Today's Highlight in History:
On June eighth, A.D. 632, the prophet Mohammed died.
On this date:
In 1845, Andrew Jackson, seventh president of the United States, died in Nashville, Tennessee.
In 1861, Tennessee seceded from the Union.
In 1876, author George Sand died in Nohant, France.
In 1915, Secretary of State William Jennings Bryan resigned in a disagreement over US handling of the sinking of the Lusitania.
In 1942, Bing Crosby recorded "Adeste Fideles" and "Silent Night" in Los Angeles for Decca Records.
In 1953, the Supreme Court ruled that restaurants in the District of Columbia could not refuse to serve blacks.
In 1967, 34 US servicemen were killed when Israeli forces raided the Liberty, a Navy ship stationed in the Mediterranean. (Israel called the attack a tragic mistake.)

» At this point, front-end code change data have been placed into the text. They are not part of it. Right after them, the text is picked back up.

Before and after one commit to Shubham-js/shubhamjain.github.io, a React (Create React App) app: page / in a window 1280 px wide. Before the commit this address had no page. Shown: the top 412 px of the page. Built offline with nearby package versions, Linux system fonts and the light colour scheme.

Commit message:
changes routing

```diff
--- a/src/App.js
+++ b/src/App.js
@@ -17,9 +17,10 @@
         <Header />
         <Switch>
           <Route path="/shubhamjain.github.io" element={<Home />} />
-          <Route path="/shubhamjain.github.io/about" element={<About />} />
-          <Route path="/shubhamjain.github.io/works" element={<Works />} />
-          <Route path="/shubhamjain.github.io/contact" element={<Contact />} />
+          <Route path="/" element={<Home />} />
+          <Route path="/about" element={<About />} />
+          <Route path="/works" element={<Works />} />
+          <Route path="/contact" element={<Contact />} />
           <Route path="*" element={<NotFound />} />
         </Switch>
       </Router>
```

In 1968, authorities announced the capture in London of James Earl Ray, the suspected assassin of civil rights leader Dr. Martin Luther King Junior.
In 1978, a jury in Clark County, Nevada, ruled the so-called "Mormon will," purportedly written by the late billionaire Howard Hughes, was a forgery.

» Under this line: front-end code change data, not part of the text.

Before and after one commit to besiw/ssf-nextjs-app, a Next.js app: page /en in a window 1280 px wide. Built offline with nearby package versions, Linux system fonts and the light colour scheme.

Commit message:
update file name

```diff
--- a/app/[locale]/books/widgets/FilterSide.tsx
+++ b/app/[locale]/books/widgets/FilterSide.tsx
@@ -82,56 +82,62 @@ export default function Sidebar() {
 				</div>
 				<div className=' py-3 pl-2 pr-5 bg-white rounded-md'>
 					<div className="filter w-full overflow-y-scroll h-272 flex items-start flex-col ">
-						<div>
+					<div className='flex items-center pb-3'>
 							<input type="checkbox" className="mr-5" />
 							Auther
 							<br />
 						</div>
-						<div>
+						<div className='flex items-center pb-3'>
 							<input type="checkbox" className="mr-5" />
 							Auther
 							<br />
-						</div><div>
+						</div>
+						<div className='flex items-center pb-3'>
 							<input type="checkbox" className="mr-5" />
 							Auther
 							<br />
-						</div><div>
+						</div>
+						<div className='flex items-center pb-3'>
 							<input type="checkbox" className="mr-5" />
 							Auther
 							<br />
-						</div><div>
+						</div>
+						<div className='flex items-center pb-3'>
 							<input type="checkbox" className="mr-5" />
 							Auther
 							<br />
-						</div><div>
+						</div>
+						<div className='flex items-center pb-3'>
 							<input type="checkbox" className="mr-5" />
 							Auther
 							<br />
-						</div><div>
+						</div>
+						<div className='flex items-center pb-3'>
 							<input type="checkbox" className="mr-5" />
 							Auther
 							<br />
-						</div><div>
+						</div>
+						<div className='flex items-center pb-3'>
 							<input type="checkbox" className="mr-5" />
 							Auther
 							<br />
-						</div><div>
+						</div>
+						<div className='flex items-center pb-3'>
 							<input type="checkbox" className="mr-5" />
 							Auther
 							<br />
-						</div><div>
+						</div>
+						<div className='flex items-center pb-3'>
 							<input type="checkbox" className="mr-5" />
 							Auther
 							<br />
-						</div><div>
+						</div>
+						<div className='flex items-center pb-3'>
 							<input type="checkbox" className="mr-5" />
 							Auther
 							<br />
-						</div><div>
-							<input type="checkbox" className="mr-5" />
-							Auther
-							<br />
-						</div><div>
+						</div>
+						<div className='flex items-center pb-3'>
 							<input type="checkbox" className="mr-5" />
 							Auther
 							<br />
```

In 1982, President Reagan became the first American chief executive to address a joint session of the British Parliament.
Ten years ago: Israeli Prime Minister Yitzhak Shamir announced he had succeeded in forming a new right-wing coalition government, ending a three-month-old political crisis.
Five years ago: US Marines rescued Captain Scott O'Grady, whose F-16C fighter jet had been shot down by Bosnian Serbs on June second. Mickey Mantle received a liver transplant at a Dallas hospital; however, the baseball great succumbed to disease two months later.
One year ago: The United States, Russia and six leading democracies authorized a text calling for a peacekeeping force in Kosovo. President Clinton announced new restrictions aimed at making it tougher for teens to sneak into R-rated movies.
"Love hath no physic for a grief too deep."
-- Robert Nathan, American author and composer (1894-1985).